Do you have the heat up high enough? A stir fry needs to cook really quickly. Another possibility is that you’ve got too much stuff in the wok. (I can’t believe I’m giving cooking tips, I’ve just had a microwaved pasta and veg dinner! )
When I do fried rice - I use long grain rice, and start with it cooked and cold (we cook lots of it, then, have the leftover rice to use with other things).
I do the veggies first, then the meat (usually using leftover meat/chicken that is already cooked). Then do the egg, then set all of that aside - take it out of the pan or wok.
Then in comes a bit of oil and then the rice. I just work the rice around in the pan to coat the rice with the oil. Then I add broth to the rice, very slowly, letting the rice soak up what it wants to (almost like you do with risotto). Even though the rice has already been cooked, it will absorb more.
Then the meat/veg goes back into the pan and the final seasoning and just letting everything come together. The fried rice comes out like it is from a restaurant
The only rice we use is jasmine rice, but here is how we do it. One cup rice two cups water a very tiny bit of olive oil. Stir and put on medium. When the water has evaporated, its ready.
As for stir fry.I cook my meat first, but leave it uncooked enough so it doesn’t get tough. I then add my vegatables, add a little more sauce and then let it simmer for a few minutes (depending on what sauce you’re using)
I usually make my own sauce, with Mirin, sake and soy sauce. Depending on what kind of noodles you’re using, they should just sit in hot water for about 15-20 minutes (it usually says on the instructions) and then throw then in the wok with the rest of the stirfry.
You’re cooking it too long.

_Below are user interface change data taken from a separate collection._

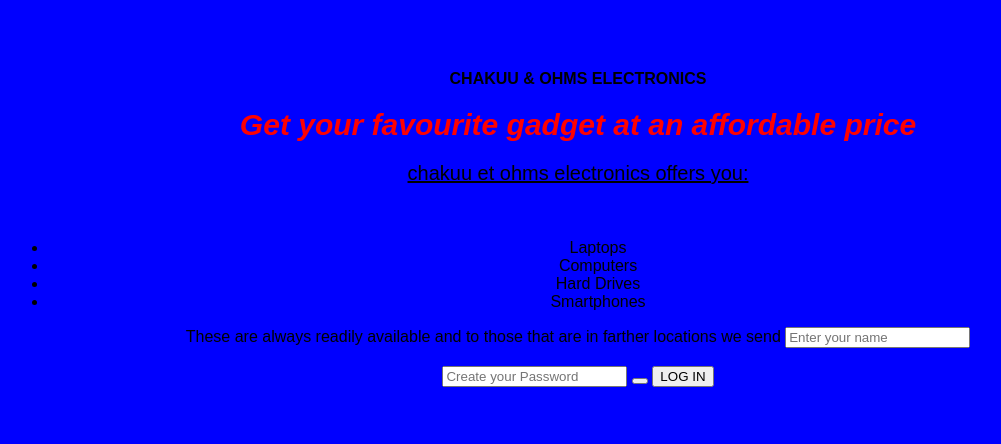
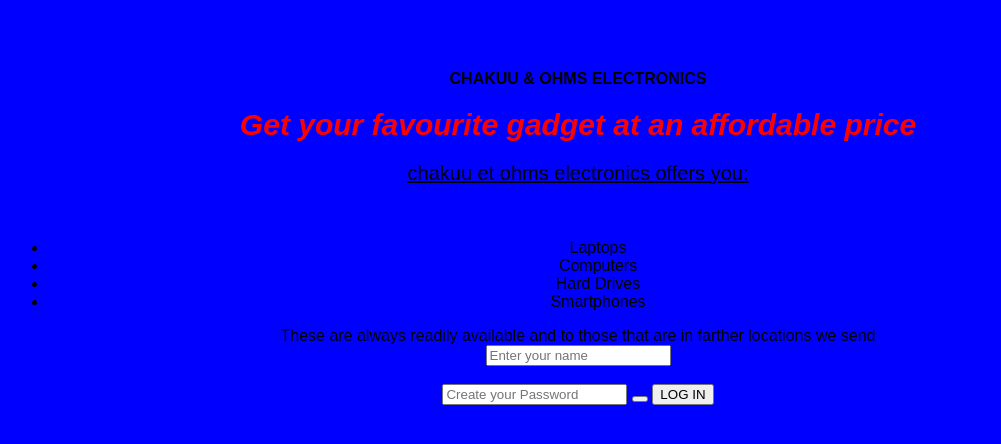
Before and after one commit to Chakuu-did/Konka, a plain HTML site: page index.html in a window 1280 px wide. Shown: the whole page, without its empty margins (62-1063 px from the left). Drawn offline with Linux system fonts and the light colour scheme.

Commit message:
Update index.html

```diff
--- a/index.html
+++ b/index.html
@@ -16,7 +16,7 @@
         <li>Hard Drives</li>
         <li>Smartphones</li>
     </ul>
-    <p2>These are always readily available and to those that are in farther locations we send </p2>
+    <p2>These are always readily available and to those that are in farther locations we send </p2><br/>
     <input type="text" id="nameInput" placeholder="Enter your name">
     <br></br>
     <input type="text" id ="numnerInput" placeholder="Create your Password">
```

The idea of a stir fry is to quickly cook a mixture of meat and vegetables over a high heat. The wok should then be taken off the heat and the meal served immediately. You want the vegetables to be still just a little crunchy between the teeth. Don’t put anything other than the oil in the wok until the family is washing their hands and walking into the dining room. This might keep you from leaving the food to over cook while organizing the family.
I think the cook time and having way too much in the pan is probably my problem, also using freshly cooked rice or noodles instead of cold, day old stuff. Tonight I cooked a lot so I could pack leftovers for prepared meals to take to work. We both hate sandwiches.
I’ll have to see what happens with the next one.